We in the Labor Party have always accepted that these matters are best not dealt with in the parliament. We have always accepted that principle, and it was very reluctantly that we even got into this debate. It is best that an independent tribunal—in this case the Remuneration Tribunal—look at these entitlements and make a judgment about how they should be applied. I accept that point. It is much better that that is the case, but in this particular situation we have legislation before the parliament. This matter is not before the Remuneration Tribunal; it is before the parliament and is being debated here in this chamber.

Part of the legislation includes this outmoded, inappropriate and unacceptable definition—in modern Australia—of `spouse'. That is why we are having the debate. That is what the debate is about. I do not think anyone ought to be misled about the other issues. There is no argument that I have heard from anyone at all in this chamber—Labor, Liberal, minor party or Independent—against the principle that if the life gold pass entitlement is to remain in existence the entitlement should be capped. No-one has argued against the principle that no life gold pass entitlements should flow to a disgraced, corrupt parliamentarian or a disgraced, corrupt former parliamentarian. That is also accepted, I think, across the chamber—and I have listened intently to all the speeches that have been made from government and opposition senators and from the crossbenches.

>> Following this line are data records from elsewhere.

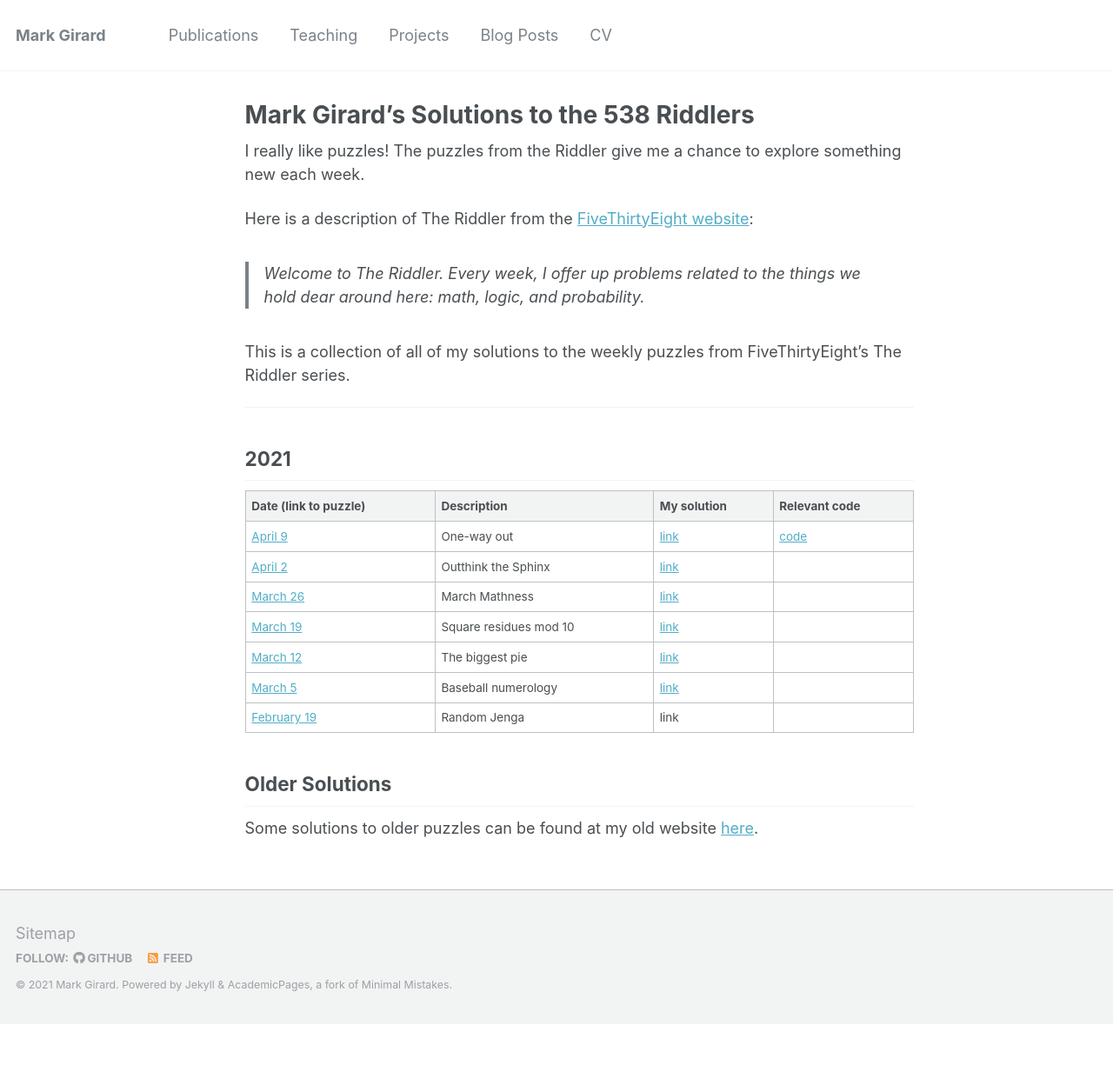
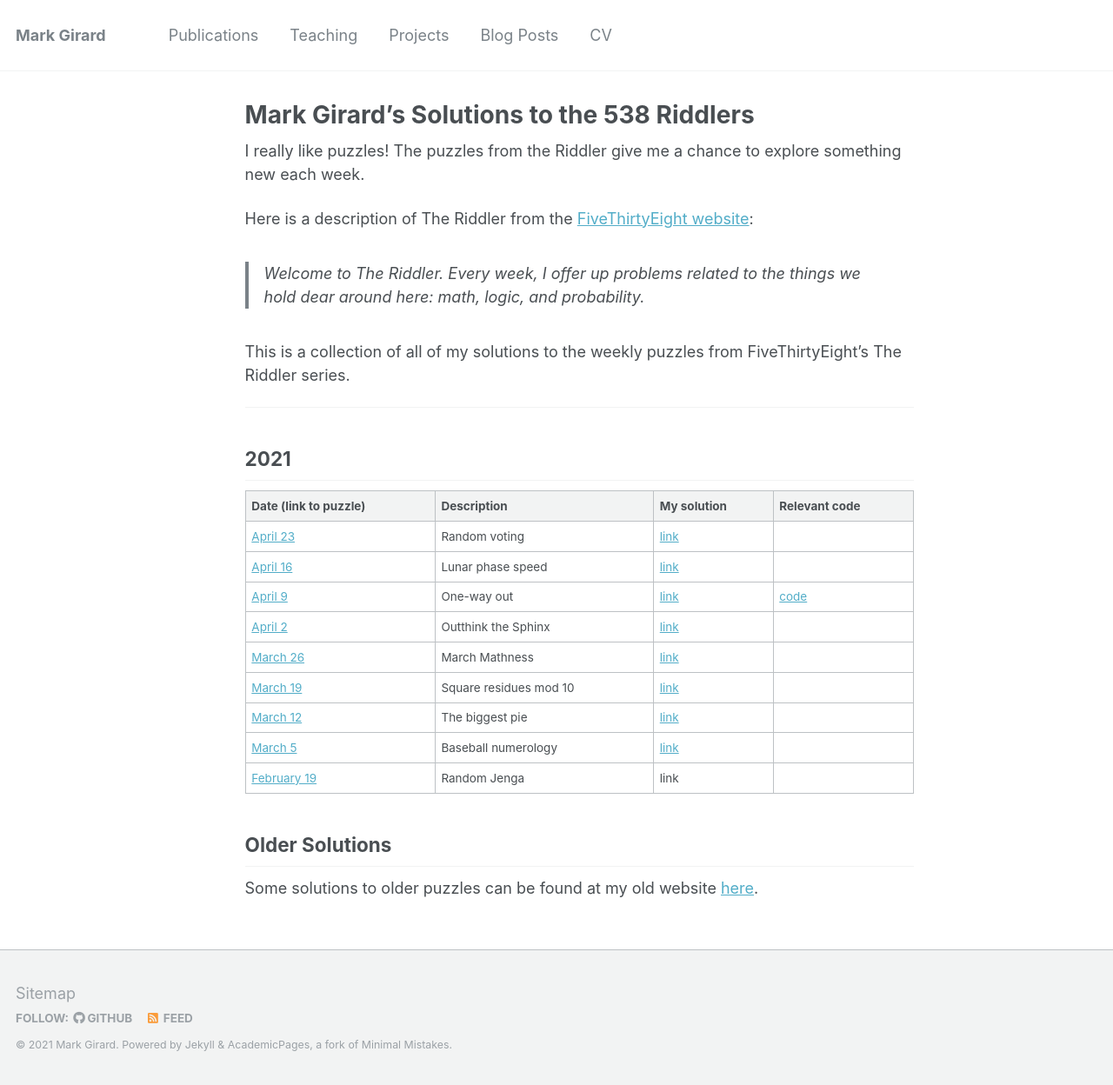
Before and after one commit to markwgirard/markwgirard.github.io, a Jekyll site: the page built from _pages/riddlers.md, in a window 1280 px wide. Shown: the whole page at 87% size. Built offline with Jekyll 4.4.1, drawn with Linux system fonts in a browser that asks for light colours; before the commit the page ends 1178 px from its top, so only the background shows below that.

Commit message:
new riddler

```diff
--- a/_pages/riddlers.md
+++ b/_pages/riddlers.md
@@ -21,6 +21,8 @@ This is a collection of all of my solutions to the weekly puzzles from FiveThirt
 
 | Date (link to puzzle)                                                             | Description         | My solution | Relevant code |
 | --------------------------------------------------------------------------------- | ------------------- | ----------- |-------------- |
+| [April 23](https://fivethirtyeight.com/features/can-you-cut-the-perfect-pancake/) | Random voting     | [link](/riddlers/20210423_Riddler.pdf)        |            |
+| [April 16](https://fivethirtyeight.com/features/can-you-crack-the-case-of-the-crescent-moon/) | Lunar phase speed     | [link](/riddlers/20210416_Riddler.pdf)        |            |
 | [April 9](https://fivethirtyeight.com/features/can-you-navigate-the-one-way-streets/) | One-way out     | [link](/riddlers/20210409_Riddler.pdf)        | [code](/riddlers/code/20210409.py)           |
 | [April 2](https://fivethirtyeight.com/features/can-you-outthink-the-sphinx/) | Outthink the Sphinx     | [link](/riddlers/20210402_Riddler.pdf)        |             |
 | [March 26](https://fivethirtyeight.com/features/can-you-solve-march-mathness/) | March Mathness     | [link](/riddlers/20210326_Riddler.pdf)        |             |
```
Also changed, not shown: Gemfile.lock, 10 other files.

The issue is about a definition. How long do you go on debating and arguing a question about a definition? That is what my own colleagues have given consideration to. How many speeches can you make about the definition of `spouse'? How much time of the Australian parliament should be lost on debates of this nature—although the principle is important and although the archaic definition of `spouse' in this legislation is the exception not the rule. At some stage you have to say, `The government is wrong about this, but the other principles in relation to the legislation are important.' That is the difficult balance.

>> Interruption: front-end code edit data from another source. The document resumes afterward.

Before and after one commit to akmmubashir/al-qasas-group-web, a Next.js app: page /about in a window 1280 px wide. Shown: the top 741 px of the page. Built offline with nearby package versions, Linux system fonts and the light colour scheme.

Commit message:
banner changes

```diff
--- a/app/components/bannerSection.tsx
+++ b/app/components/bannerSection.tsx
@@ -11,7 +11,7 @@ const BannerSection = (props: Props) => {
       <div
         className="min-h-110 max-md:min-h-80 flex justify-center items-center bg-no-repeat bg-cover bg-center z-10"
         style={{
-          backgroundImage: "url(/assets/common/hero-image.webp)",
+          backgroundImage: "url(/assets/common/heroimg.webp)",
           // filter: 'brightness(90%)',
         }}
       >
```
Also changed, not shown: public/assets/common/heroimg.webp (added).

The government tries to say that the Labor Party or the Senate would see a massive blow-out in the use of this entitlement. That is not the case at all. This legislation will cap the entitlement. The change to the definition of `spouse' will not affect huge numbers of life gold pass holders but it will affect some, so there is an issue of equity. I have been honest enough in this debate to say—and I will say it again—that it certainly will have an impact on me personally, not that I am yet, as was reported at the Senate committee, an entitlee. I am not a life gold pass holder at this stage. If I last a bit longer in this place, I will become one—as we all do if we can last long enough. I have always been aware that these issues impact on all individuals—in this chamber and outside; some legally married, some not legally married but with a de facto spouse—who are holders of a life gold pass.

All these matters are taken into account as one considers an appropriate and balanced response on legislation of this sort. I do not think the government is being balanced, reasonable, modern, decent or consistent. I do not think the government has covered itself in honour or glory. Nevertheless, it is going to insist on a certain course of action, and the balance is the other benefits in relation to capping this entitlement and dealing with those few parliamentarians or former parliamentarians who have acted corruptly.

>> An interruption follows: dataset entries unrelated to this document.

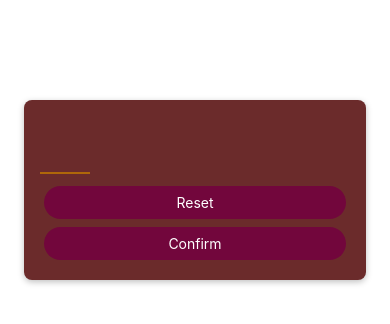
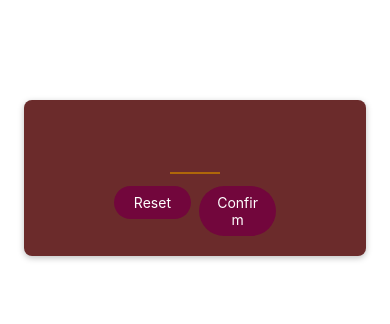
Before and after one commit to WagnerGauer/react-native-the-practical-guide-maximilian-schwarzmuller, a React Native app in the folder AwesomeProject/: screen / in a window 390 px wide. Shown: the top 324 px of the page. Built offline with nearby package versions, Linux system fonts and the light colour scheme.

Commit message:
Reorganize the buttons layout on the start game screen

```diff
--- a/AwesomeProject/screens/StartGameScreen.js
+++ b/AwesomeProject/screens/StartGameScreen.js
@@ -12,8 +12,14 @@ const StartGameScreen = () => {
         autoCapitalize="none"
         autoCorrect={false}
       />
-      <PrimaryButton>Reset</PrimaryButton>
-      <PrimaryButton>Confirm</PrimaryButton>
+      <View style={styles.buttonsContainer}>
+        <View style={styles.buttonContainer}>
+          <PrimaryButton>Reset</PrimaryButton>
+        </View>
+        <View style={styles.buttonContainer}>
+          <PrimaryButton>Confirm</PrimaryButton>
+        </View>
+      </View>
     </View>
   );
 };
@@ -22,6 +28,8 @@ export default StartGameScreen;
 
 const styles = StyleSheet.create({
   inputContainer: {
+    // justifyContent: ,
+    alignItems: "center",
     padding: 16,
     marginHorizontal: 24,
     borderRadius: 8,
@@ -44,4 +52,10 @@ const styles = StyleSheet.create({
     fontWeight: "bold",
     textAlign: "center",
   },
+  buttonsContainer: {
+    flexDirection: "row",
+  },
+  buttonContainer: {
+    flex: 1,
+  },
 });
```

What is the balance in all this? The government has got the balance wrong. It could easily change this definition. It does not intend to change the definition. I have outlined what a sensible response would be. Of course, the Remuneration Tribunal can have a look at this if it wants to, but the fact is that this is legislation currently being dealt with by the parliament and this is something the parliament could determine if it saw fit. It has determined a whole range of other things, not only in this legislation but in relation to the definition of `spouse' in a raft of other Commonwealth legislation. It is extraordinary for anyone to suggest that it would not be competent for us to do so in relation to this bill.

Question put:

That the motion (Senator Ian Campbell's) be agreed to.